‘Follow the cartouche!’ is not what you’d expect native American trackers to say but it’s one trick that The Shadow Wolves can use to find people who have crossed into Arizona from Mexico. It seems that our shoe brands in soft soils or sands are as useful as a wall for immigration control.[Read more…] about Ogham, Cartouche or Glyph
I just found a note, sent by young man who could not have known it would be a much older man who read it. Like a message in a bottle, it was just a scrap in a box that has floated around the world, following me since I wrote it in 1987.[Read more…] about Novel Notes
You might collect stones that caught your eye. I do and have brought many pebbles home to our garden. My favourite is from Milford Sound, favoured for its exotic nature and the likelihood that I’ll never visit New Zealand again. The 200 million year old pebble I took from Milford was likely first shaped by passing glaciers 20,000 years ago. Then again, more local beach pebbles can be interesting too. Can you imagine what they’ve experienced in 100 million year lifetimes?
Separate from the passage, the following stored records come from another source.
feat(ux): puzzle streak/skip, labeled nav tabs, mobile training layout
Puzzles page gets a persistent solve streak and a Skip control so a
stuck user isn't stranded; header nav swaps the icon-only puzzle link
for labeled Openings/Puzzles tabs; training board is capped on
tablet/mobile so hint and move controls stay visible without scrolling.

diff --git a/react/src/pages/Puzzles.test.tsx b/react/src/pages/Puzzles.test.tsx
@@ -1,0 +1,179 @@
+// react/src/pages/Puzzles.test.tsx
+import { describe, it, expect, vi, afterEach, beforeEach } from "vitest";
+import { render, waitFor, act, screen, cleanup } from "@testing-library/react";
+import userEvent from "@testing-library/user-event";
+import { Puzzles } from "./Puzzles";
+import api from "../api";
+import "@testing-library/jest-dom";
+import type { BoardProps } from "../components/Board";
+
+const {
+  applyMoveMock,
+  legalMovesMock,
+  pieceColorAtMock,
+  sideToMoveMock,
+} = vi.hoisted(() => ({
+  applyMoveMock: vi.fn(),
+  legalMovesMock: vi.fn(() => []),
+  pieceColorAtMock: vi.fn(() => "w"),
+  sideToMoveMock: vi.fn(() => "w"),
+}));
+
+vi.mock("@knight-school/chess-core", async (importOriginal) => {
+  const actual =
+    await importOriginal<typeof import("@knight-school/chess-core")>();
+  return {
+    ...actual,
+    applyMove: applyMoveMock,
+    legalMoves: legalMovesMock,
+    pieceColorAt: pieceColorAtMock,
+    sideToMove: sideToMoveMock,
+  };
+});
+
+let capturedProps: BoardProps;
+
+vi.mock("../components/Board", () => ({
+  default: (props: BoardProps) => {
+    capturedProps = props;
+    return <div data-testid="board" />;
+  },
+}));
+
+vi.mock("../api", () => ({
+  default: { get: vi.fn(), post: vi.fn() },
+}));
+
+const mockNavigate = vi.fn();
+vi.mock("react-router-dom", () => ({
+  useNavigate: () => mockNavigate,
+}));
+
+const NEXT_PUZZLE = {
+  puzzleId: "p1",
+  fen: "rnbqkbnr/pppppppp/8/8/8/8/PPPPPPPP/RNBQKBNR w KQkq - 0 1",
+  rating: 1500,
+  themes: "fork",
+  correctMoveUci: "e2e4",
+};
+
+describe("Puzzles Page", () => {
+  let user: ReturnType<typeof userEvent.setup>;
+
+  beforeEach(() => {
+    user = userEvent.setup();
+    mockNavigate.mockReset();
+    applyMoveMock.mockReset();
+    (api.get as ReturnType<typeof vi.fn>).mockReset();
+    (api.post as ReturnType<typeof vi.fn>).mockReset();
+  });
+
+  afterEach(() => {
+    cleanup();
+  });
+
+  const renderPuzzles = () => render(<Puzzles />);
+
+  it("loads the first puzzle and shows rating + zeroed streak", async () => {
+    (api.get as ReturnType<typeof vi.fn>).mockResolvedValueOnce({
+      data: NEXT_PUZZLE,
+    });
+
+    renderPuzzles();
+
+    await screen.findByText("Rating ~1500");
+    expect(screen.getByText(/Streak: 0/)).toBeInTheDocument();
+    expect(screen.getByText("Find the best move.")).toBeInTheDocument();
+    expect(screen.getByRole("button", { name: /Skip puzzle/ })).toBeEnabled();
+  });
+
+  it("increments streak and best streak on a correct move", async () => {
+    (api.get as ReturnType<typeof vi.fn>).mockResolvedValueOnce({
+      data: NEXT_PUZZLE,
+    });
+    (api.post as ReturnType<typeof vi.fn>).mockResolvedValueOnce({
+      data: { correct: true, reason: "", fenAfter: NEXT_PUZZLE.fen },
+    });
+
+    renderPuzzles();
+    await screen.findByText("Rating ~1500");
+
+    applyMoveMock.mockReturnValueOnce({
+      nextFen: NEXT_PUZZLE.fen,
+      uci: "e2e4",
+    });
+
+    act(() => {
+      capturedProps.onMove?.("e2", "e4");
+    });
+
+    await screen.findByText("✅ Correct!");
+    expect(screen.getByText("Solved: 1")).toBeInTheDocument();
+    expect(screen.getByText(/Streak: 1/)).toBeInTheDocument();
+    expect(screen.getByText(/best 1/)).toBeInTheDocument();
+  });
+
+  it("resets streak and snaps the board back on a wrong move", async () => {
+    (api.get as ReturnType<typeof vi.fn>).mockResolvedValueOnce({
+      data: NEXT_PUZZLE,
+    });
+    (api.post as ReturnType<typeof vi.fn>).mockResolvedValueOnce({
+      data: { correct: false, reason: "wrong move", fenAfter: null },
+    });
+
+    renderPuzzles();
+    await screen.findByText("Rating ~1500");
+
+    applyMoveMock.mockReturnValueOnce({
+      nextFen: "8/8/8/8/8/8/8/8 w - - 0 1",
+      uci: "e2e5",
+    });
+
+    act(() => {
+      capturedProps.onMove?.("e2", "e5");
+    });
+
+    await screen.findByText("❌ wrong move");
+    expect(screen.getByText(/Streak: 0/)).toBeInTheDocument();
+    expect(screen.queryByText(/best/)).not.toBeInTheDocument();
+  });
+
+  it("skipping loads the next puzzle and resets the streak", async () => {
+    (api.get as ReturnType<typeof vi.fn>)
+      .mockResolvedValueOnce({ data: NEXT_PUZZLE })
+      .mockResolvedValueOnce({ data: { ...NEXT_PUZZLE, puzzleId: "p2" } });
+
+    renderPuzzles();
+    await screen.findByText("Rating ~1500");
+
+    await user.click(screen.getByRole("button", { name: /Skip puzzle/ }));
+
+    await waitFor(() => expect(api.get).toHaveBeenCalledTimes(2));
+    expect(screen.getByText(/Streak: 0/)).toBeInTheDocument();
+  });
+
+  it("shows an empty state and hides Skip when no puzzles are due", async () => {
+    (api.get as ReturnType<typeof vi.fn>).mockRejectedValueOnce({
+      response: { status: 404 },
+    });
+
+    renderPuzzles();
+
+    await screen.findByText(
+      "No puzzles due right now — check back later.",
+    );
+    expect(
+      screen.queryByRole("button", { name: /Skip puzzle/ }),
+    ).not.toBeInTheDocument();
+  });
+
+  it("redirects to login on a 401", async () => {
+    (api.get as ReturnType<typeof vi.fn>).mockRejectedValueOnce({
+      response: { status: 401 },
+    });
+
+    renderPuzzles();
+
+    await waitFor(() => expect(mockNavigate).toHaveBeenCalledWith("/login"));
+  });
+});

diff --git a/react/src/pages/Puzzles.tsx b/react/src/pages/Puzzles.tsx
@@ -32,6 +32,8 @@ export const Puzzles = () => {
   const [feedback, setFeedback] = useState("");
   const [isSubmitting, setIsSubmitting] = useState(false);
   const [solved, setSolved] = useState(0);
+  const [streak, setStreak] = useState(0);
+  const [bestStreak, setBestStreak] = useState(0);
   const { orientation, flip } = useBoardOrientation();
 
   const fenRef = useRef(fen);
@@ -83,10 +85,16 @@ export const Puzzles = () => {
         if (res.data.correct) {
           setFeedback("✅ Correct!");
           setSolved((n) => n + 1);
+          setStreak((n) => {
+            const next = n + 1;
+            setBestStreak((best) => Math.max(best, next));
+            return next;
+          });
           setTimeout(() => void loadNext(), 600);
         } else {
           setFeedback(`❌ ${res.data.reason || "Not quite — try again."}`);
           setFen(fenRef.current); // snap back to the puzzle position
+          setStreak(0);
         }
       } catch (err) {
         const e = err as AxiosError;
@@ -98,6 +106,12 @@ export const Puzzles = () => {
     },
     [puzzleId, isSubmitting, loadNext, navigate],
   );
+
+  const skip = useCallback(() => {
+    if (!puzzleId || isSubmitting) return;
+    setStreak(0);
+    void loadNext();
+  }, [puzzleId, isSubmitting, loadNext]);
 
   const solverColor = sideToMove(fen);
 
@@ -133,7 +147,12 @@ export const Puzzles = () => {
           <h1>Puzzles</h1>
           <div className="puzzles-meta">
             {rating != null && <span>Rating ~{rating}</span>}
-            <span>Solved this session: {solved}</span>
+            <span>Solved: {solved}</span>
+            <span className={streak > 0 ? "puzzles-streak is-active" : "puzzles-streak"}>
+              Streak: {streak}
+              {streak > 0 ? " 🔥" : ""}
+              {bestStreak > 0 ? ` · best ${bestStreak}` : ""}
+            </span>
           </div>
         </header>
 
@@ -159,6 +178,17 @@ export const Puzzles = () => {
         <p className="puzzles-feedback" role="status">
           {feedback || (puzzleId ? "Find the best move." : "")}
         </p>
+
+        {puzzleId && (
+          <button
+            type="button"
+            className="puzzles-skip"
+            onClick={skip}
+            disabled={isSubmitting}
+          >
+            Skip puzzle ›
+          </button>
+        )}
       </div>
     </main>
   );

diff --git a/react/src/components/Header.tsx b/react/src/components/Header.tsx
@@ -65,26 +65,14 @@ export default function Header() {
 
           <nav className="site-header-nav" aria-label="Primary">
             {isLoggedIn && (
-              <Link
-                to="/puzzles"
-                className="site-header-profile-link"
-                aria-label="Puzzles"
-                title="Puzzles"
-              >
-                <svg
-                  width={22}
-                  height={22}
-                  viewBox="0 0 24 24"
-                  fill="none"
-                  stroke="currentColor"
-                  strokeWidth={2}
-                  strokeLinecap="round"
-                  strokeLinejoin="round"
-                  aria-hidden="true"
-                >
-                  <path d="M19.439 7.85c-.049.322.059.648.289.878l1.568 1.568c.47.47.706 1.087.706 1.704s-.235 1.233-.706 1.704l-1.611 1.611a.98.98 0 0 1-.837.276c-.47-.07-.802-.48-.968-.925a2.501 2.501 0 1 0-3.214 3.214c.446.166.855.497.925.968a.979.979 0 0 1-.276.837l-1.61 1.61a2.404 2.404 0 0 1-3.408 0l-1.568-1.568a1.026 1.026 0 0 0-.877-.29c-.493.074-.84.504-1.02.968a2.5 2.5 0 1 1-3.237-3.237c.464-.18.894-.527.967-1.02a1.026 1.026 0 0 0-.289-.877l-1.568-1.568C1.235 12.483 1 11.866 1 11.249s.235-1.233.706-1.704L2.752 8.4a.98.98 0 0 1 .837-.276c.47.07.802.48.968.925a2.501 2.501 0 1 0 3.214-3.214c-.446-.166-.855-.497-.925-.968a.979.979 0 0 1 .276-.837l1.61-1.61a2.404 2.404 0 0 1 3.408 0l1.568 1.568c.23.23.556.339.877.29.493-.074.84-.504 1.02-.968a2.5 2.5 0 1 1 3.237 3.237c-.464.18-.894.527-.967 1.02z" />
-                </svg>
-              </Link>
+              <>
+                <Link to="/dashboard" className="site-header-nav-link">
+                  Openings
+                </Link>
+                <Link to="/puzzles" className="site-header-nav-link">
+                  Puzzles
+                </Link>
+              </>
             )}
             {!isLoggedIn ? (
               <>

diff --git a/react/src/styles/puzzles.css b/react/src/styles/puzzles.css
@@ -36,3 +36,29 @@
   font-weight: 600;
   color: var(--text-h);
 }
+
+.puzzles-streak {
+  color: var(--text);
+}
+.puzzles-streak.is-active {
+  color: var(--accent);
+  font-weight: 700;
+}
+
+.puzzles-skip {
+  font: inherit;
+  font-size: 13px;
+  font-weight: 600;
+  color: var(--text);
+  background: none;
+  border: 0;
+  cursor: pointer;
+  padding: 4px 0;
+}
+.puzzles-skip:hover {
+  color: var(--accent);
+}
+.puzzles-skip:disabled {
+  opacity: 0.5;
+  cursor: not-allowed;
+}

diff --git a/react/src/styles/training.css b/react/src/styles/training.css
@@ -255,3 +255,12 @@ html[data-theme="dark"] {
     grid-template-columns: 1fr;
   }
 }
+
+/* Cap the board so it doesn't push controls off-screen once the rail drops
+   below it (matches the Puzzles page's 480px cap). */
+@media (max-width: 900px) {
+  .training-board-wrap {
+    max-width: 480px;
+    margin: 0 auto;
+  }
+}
Hanlon’s razor suggests that we ‘never attribute to malice that which is adequately explained by stupidity’.
I am pleased that some of my correspondents suggest I read articles like this one by John Crace in the Guardian. I am even more pleased to be have been able to live in societies where such truths can be published. Reading words such as ‘lies’ and ‘lying’ in the media reminds me of the privilege I enjoy living in progressive societies that can rely on the protection of punitive defamation laws.
Today, August 10th was supposed to be the day we walked into Rome. Two of us, hopefully still friends after a very long talk. 2700 km of talk.
The pre-pandemic plan was to walk from Manchester to Rome. Our departure date was going to be April Fools Day. The idea was to walk an average of 25 km, six days per week. We’d have made 114 hikes over 131 days. We still don’t know where we’d have washed, slept or eaten but we’re pretty sure we would have done quite a lot of each.
Richard Brautigan once misled me back in 1974. I enjoyed Trout Fishing in America so much that I read everything he wrote. At one point, he wrote that he didn’t write. His mental blocks were such that he typed, stopped, scrunched up the paper and threw it into the wastebasket. There, in the basket, the words reassembled themselves into a story he never wrote. I put many words in a bag and despite nearly thirty years of incubation, nothing much has hatched.